Northampton’s famous sculpture, entitled Discovery, celebrates the discovery of the double-helix structure of the human DNA molecule, announced in a 1953 paper in Nature, by Francis Crick and James D. Watson. Watson was American but Crick was born near here and went to school at Northampton Grammar School, so the theme of the monument is “local boy makes good”. Does this monument say “discovery” to you? If doesn’t to me, but I don’t suppose my grumpy cavils about modern art are given any weight. Love it or hate it, the sculpture is now part of the environment and in a sense an icon of Northampton.
As we made our way back to the station, clouds gathered and partially cloaked the sun. The sun was approaching the horizon, though not yet setting, and its light was shining through holes in the clouds in horizontal beams like those of a searchlight or a lighthouse, creating a dramatic effect.
From Euston Station we took a bus to King’s Cross, looking for supper. The structure added onto King’s Cross station, containing shops and providing extra room for travellers, has finally been done away with, revealing the front of the station once more as its designer, Lewis Cubbit, intended it to be. The station is now graced by a wide courtyard, making for a pleasanter environment and easier movement.
The old station concourse once served for both departures and arrivals and had become uncomfortably overcrowded. A new departures hall has been built, cleverly and beautifully designed to leave the centre clear of supporting columns. The white superstructure, illuminated by coloured lights, creates a breathtaking display but without interfering with the activities of the station. Neatly arranged to one side and out of the way, there are shops and restaurants on the ground floor and on an upper level gallery.

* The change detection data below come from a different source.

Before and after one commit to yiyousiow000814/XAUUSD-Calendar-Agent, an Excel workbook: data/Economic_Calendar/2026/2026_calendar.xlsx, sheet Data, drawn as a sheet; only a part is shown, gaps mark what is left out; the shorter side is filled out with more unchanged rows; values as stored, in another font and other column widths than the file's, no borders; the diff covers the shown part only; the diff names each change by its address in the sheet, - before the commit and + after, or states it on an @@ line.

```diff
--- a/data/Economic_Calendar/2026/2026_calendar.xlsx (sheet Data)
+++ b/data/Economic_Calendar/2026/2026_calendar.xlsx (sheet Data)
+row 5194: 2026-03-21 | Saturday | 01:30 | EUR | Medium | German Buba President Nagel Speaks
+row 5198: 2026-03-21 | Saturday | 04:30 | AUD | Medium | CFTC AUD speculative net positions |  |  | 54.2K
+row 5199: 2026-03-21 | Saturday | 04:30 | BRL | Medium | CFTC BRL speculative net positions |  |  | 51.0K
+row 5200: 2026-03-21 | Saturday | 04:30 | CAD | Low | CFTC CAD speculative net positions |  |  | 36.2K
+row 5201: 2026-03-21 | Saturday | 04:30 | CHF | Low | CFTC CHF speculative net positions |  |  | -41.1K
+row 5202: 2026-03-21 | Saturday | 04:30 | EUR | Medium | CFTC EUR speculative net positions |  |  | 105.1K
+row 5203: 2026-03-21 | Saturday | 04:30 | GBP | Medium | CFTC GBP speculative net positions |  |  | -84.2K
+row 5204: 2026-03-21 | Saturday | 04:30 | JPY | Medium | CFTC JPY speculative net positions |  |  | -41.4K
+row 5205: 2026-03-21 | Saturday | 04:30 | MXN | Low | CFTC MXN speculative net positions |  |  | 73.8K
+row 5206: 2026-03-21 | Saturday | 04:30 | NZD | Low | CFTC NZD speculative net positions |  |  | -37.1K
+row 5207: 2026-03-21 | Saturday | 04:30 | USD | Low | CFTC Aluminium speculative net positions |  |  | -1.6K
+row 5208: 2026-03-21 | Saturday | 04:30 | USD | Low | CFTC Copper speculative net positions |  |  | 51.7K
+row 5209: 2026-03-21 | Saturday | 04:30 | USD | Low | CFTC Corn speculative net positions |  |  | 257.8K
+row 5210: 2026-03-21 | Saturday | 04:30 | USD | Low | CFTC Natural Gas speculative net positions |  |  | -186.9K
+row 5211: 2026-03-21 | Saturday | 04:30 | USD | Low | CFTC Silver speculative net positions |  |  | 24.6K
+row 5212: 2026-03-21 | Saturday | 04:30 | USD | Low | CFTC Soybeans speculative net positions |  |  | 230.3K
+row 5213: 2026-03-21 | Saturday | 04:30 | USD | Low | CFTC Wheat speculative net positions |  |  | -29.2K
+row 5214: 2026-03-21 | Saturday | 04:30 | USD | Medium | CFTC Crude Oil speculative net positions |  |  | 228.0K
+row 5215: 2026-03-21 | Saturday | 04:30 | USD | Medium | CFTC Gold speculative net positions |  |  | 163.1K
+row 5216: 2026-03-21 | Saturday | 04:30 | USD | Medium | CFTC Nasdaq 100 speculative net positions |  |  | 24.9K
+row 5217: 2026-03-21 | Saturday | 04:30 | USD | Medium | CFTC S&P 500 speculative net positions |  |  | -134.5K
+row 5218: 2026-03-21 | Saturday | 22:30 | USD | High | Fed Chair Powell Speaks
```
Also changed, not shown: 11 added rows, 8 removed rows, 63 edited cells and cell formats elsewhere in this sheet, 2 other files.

Here we supped on Wasabi curry out of cardboard containers before taking the short bus ride home.